It may not be as sprightly as the Wildtrack, but where the Ranger XL Sport does match its flagship counterpart is fuel economy. Ford’s claimed fuel consumption matches that of the larger, 3.2-litre 5-cylinder engine in the Wildtrak, coming in at 8.2l/100km. Not bad for a workhorse!
The Ford Ranger 2.2TDCi double cab 4×4 XL Sport auto will set you back R559,500, making it considerably cheaper than the Ranger FX4 and the Wildtrak. The XL Sport is sold with a 4-year / 120,000km comprehensive warranty, 3-year/unlimited distance roadside assistance and 5-year/unlimited km corrosion warranty. A 6-year/90 000km service plan is also included for additional peace of mind.
Should you buy the Ford Ranger XL Sport?
Ford has more Ranger variants than some people have underwear, and at first glance, the XL Sport may appear to be just a marketing ploy in an over-inflated Ranger lineup. But after driving this derivative for a week. it’s clear that there is indeed space for this spruced-up workhorse on the market.
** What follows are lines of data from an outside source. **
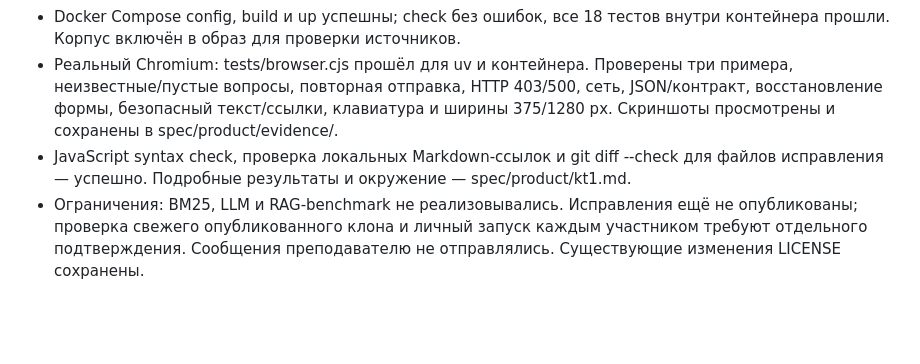
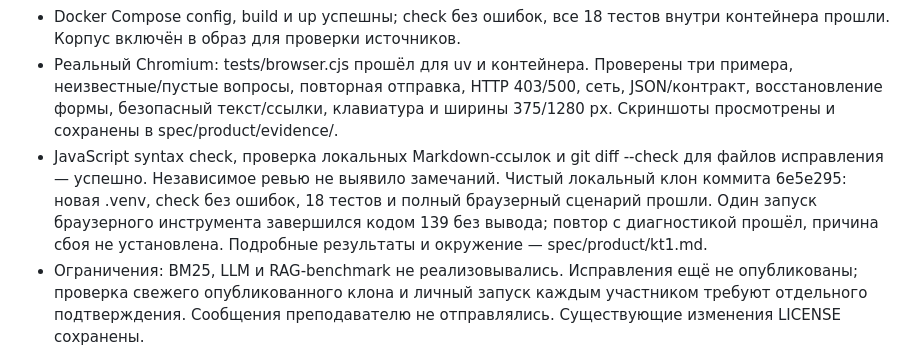
Before and after one commit to kr1speer/plant-care-rag, a Markdown page: CHANGE_HISTORY.md, the part around the change. GitHub-like rendering; blank space fills up the shorter version.

```diff
--- a/CHANGE_HISTORY.md
+++ b/CHANGE_HISTORY.md
@@ -9,7 +9,7 @@
 - Базовые 11 тестов прошли. Новые проверки перед реализацией показали отсутствие страницы/static и новых ответов (13 падений в 18 тестах с subtests); после реализации все 18 тестов прошли. Django check — без ошибок.
 - Docker Compose config, build и up успешны; check без ошибок, все 18 тестов внутри контейнера прошли. Корпус включён в образ для проверки источников.
 - Реальный Chromium: tests/browser.cjs прошёл для uv и контейнера. Проверены три примера, неизвестные/пустые вопросы, повторная отправка, HTTP 403/500, сеть, JSON/контракт, восстановление формы, безопасный текст/ссылки, клавиатура и ширины 375/1280 px. Скриншоты просмотрены и сохранены в spec/product/evidence/.
-- JavaScript syntax check, проверка локальных Markdown-ссылок и git diff --check для файлов исправления — успешно. Подробные результаты и окружение — spec/product/kt1.md.
+- JavaScript syntax check, проверка локальных Markdown-ссылок и git diff --check для файлов исправления — успешно. Независимое ревью не выявило замечаний. Чистый локальный клон коммита 6e5e295: новая .venv, check без ошибок, 18 тестов и полный браузерный сценарий прошли. Один запуск браузерного инструмента завершился кодом 139 без вывода; повтор с диагностикой прошёл, причина сбоя не установлена. Подробные результаты и окружение — spec/product/kt1.md.
 - Ограничения: BM25, LLM и RAG-benchmark не реализовывались. Исправления ещё не опубликованы; проверка свежего опубликованного клона и личный запуск каждым участником требуют отдельного подтверждения. Сообщения преподавателю не отправлялись. Существующие изменения LICENSE сохранены.
 
 ## 2026-10-22 — Заполнение полей LICENSE
```
Also changed, not shown: spec/product/kt1.md (+8 -4 lines), spec/tech/tasks.md (+5 -1 lines).
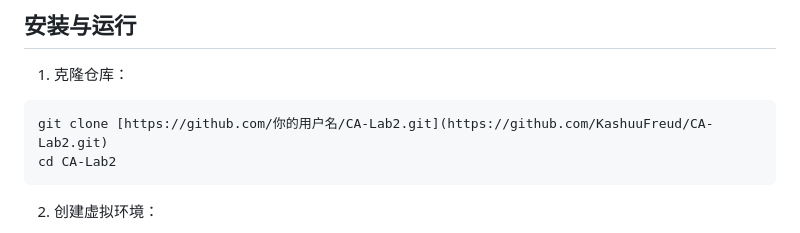
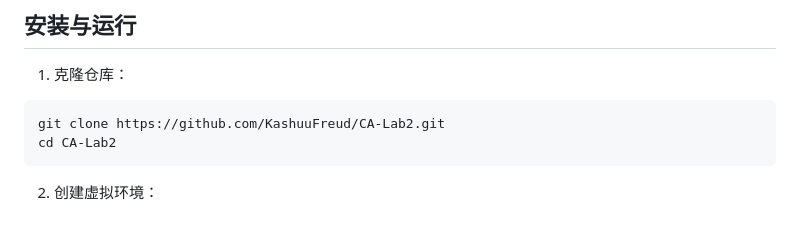
Before and after one commit to KashuuFreud/CA-Lab2, a Markdown page: README.md, the part around the change. GitHub-like rendering.

Commit message:
Fix clone command formatting in README.md

````diff
--- a/README.md
+++ b/README.md
@@ -54,7 +54,7 @@ Flask
 1. 克隆仓库：
 
 ```bash
-git clone [https://github.com/你的用户名/CA-Lab2.git](https://github.com/KashuuFreud/CA-Lab2.git)
+git clone https://github.com/KashuuFreud/CA-Lab2.git
 cd CA-Lab2
 ```
 
````
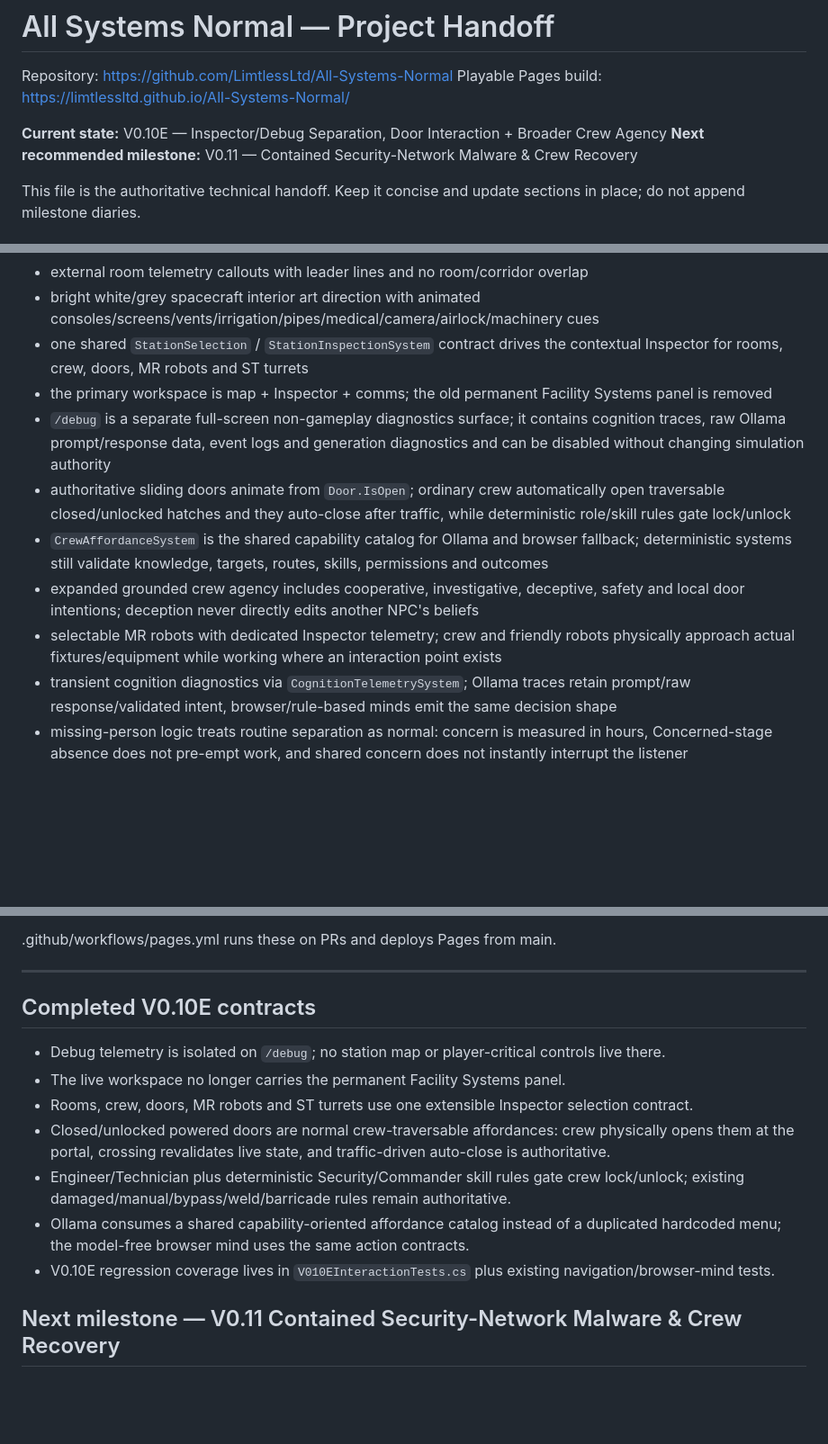
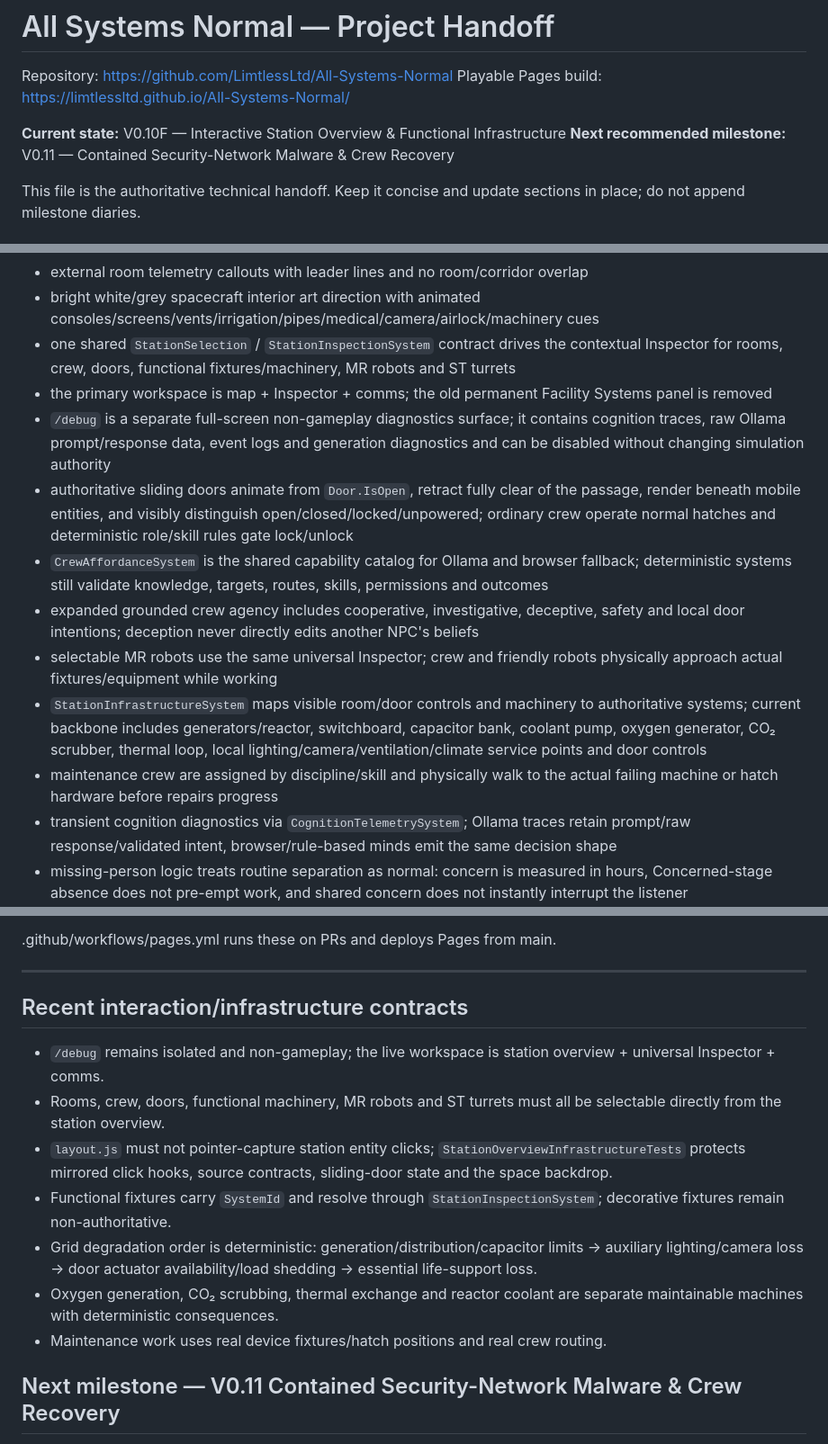
Before and after one commit to LimtlessLtd/All-Systems-Normal, a Markdown page: PROJECT_HANDOFF.md, 3 parts joined by grey strips. Shown at 90% size. Rendered like a GitHub page; blank space fills up the shorter version.

Commit message:
Update handoff for V0.10F overview and infrastructure contracts

```diff
--- a/PROJECT_HANDOFF.md
+++ b/PROJECT_HANDOFF.md
@@ -3,7 +3,7 @@
 Repository: https://github.com/LimtlessLtd/All-Systems-Normal
 Playable Pages build: https://limtlessltd.github.io/All-Systems-Normal/
 
-**Current state:** V0.10E — Inspector/Debug Separation, Door Interaction + Broader Crew Agency
+**Current state:** V0.10F — Interactive Station Overview & Functional Infrastructure
 **Next recommended milestone:** V0.11 — Contained Security-Network Malware & Crew Recovery
 
 This file is the authoritative technical handoff. Keep it concise and update sections in place; do not append milestone diaries.
@@ -181,13 +182,15 @@ Current shared mechanics include:
 - mirrored Pages/server station UI, resizable panels, large pannable deck camera, wheel/WASD/drag zoom/pan, audio/music, speech/thought bubbles and physical entity animation
 - external room telemetry callouts with leader lines and no room/corridor overlap
 - bright white/grey spacecraft interior art direction with animated consoles/screens/vents/irrigation/pipes/medical/camera/airlock/machinery cues
-- one shared `StationSelection` / `StationInspectionSystem` contract drives the contextual Inspector for rooms, crew, doors, MR robots and ST turrets
+- one shared `StationSelection` / `StationInspectionSystem` contract drives the contextual Inspector for rooms, crew, doors, functional fixtures/machinery, MR robots and ST turrets
 - the primary workspace is map + Inspector + comms; the old permanent Facility Systems panel is removed
 - `/debug` is a separate full-screen non-gameplay diagnostics surface; it contains cognition traces, raw Ollama prompt/response data, event logs and generation diagnostics and can be disabled without changing simulation authority
-- authoritative sliding doors animate from `Door.IsOpen`; ordinary crew automatically open traversable closed/unlocked hatches and they auto-close after traffic, while deterministic role/skill rules gate lock/unlock
+- authoritative sliding doors animate from `Door.IsOpen`, retract fully clear of the passage, render beneath mobile entities, and visibly distinguish open/closed/locked/unpowered; ordinary crew operate normal hatches and deterministic role/skill rules gate lock/unlock
 - `CrewAffordanceSystem` is the shared capability catalog for Ollama and browser fallback; deterministic systems still validate knowledge, targets, routes, skills, permissions and outcomes
 - expanded grounded crew agency includes cooperative, investigative, deceptive, safety and local door intentions; deception never directly edits another NPC's beliefs
-- selectable MR robots with dedicated Inspector telemetry; crew and friendly robots physically approach actual fixtures/equipment while working where an interaction point exists
+- selectable MR robots use the same universal Inspector; crew and friendly robots physically approach actual fixtures/equipment while working
+- `StationInfrastructureSystem` maps visible room/door controls and machinery to authoritative systems; current backbone includes generators/reactor, switchboard, capacitor bank, coolant pump, oxygen generator, CO₂ scrubber, thermal loop, local lighting/camera/ventilation/climate service points and door controls
+- maintenance crew are assigned by discipline/skill and physically walk to the actual failing machine or hatch hardware before repairs progress
 - transient cognition diagnostics via `CognitionTelemetrySystem`; Ollama traces retain prompt/raw response/validated intent, browser/rule-based minds emit the same decision shape
 - missing-person logic treats routine separation as normal: concern is measured in hours, Concerned-stage absence does not pre-empt work, and shared concern does not instantly interrupt the listener
 - server/Ollama already generates fresh six-person rosters with 1–3 mechanically meaningful traits for new non-continuing sessions; browser Pages remains model-free
@@ -239,15 +244,15 @@ Standard gate:
 
 ---
 
-## Completed V0.10E contracts
+## Recent interaction/infrastructure contracts
 
-- Debug telemetry is isolated on `/debug`; no station map or player-critical controls live there.
-- The live workspace no longer carries the permanent Facility Systems panel.
-- Rooms, crew, doors, MR robots and ST turrets use one extensible Inspector selection contract.
-- Closed/unlocked powered doors are normal crew-traversable affordances: crew physically opens them at the portal, crossing revalidates live state, and traffic-driven auto-close is authoritative.
-- Engineer/Technician plus deterministic Security/Commander skill rules gate crew lock/unlock; existing damaged/manual/bypass/weld/barricade rules remain authoritative.
-- Ollama consumes a shared capability-oriented affordance catalog instead of a duplicated hardcoded menu; the model-free browser mind uses the same action contracts.
-- V0.10E regression coverage lives in `V010EInteractionTests.cs` plus existing navigation/browser-mind tests.
+- `/debug` remains isolated and non-gameplay; the live workspace is station overview + universal Inspector + comms.
+- Rooms, crew, doors, functional machinery, MR robots and ST turrets must all be selectable directly from the station overview.
+- `layout.js` must not pointer-capture station entity clicks; `StationOverviewInfrastructureTests` protects mirrored click hooks, source contracts, sliding-door state and the space backdrop.
+- Functional fixtures carry `SystemId` and resolve through `StationInspectionSystem`; decorative fixtures remain non-authoritative.
+- Grid degradation order is deterministic: generation/distribution/capacitor limits → auxiliary lighting/camera loss → door actuator availability/load shedding → essential life-support loss.
+- Oxygen generation, CO₂ scrubbing, thermal exchange and reactor coolant are separate maintainable machines with deterministic consequences.
+- Maintenance work uses real device fixtures/hatch positions and real crew routing.
 
 ## Next milestone — V0.11 Contained Security-Network Malware & Crew Recovery
 
```
Also changed, not shown: other parts of PROJECT_HANDOFF.md (+6 -3 lines).
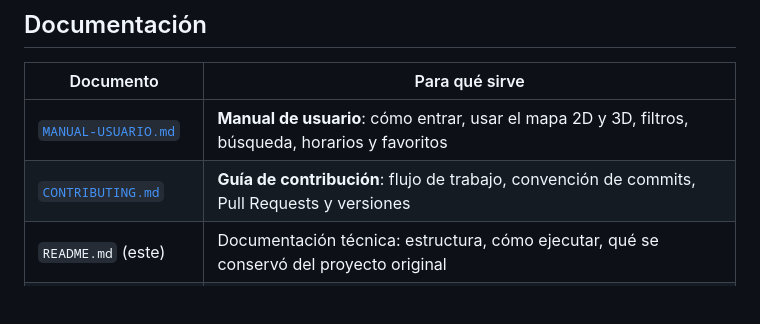
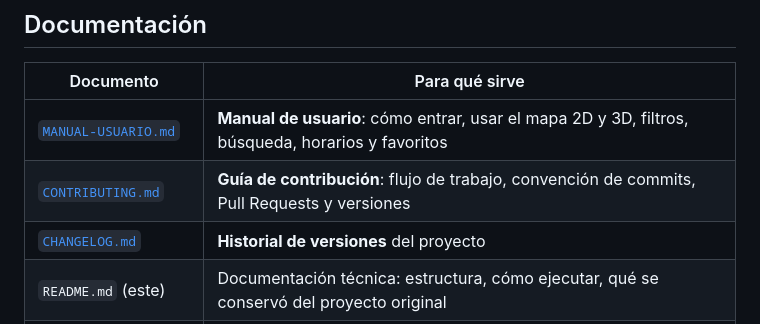
Before and after one commit to eelhuevo/MapaInteractivo, a Markdown page: README.md, the part around the change. Drawn GitHub-style; blank space fills up the shorter version.

Commit message:
docs: agrega el CHANGELOG con el historial de versiones

```diff
--- a/README.md
+++ b/README.md
@@ -32,6 +32,7 @@ También puedes registrarte desde la propia pantalla o entrar como **Invitado**.
 |---|---|
 | [`MANUAL-USUARIO.md`](MANUAL-USUARIO.md) | **Manual de usuario**: cómo entrar, usar el mapa 2D y 3D, filtros, búsqueda, horarios y favoritos |
 | [`CONTRIBUTING.md`](CONTRIBUTING.md) | **Guía de contribución**: flujo de trabajo, convención de commits, Pull Requests y versiones |
+| [`CHANGELOG.md`](CHANGELOG.md) | **Historial de versiones** del proyecto |
 | `README.md` (este) | Documentación técnica: estructura, cómo ejecutar, qué se conservó del proyecto original |
 | Plantillas en `.github/` | Formulario para Pull Requests e issues |
 
```
Also changed, not shown: CHANGELOG.md (added, +43 -0 lines).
The more I drove the XL Sport, the more I fell in love with it. It’s the ideal bakkie for everyday life and is affordable enough to make it financially viable for South Africans who aspire to live the Ranger life but can’t justify shelling out on the luxury Wildtrak or FX4 versions.
The new additions to the styling make the XL Sport feel a little more special than the rest of the foot soldier bakkies on the road. The cabin had a much more luxurious feel to it and I could actually see myself buying this bakkie. For me, it’s the difference between the Ford Ranger being an aspirational luxury bakkie and an attainable family car many middle-class families can afford. Sensible, capable, and stylish, The Ford Ranger XL Sport is the bakkie we’ve all been asking for.
After years of working as an Editor and writer for popular websites like Joburg’s Darling, Cape Town’s Darling and Joburg.co.za, Crystal left her sanity and an established career in lifestyle journalism behind to follow her dream of creating a website for the intellectual and discerning woman. Today she spends her time chasing the thrill of being the first to know about ‘the next big thing’. She’ll try anything once and has been known to put her body, hair and health on the line – all in the name of research.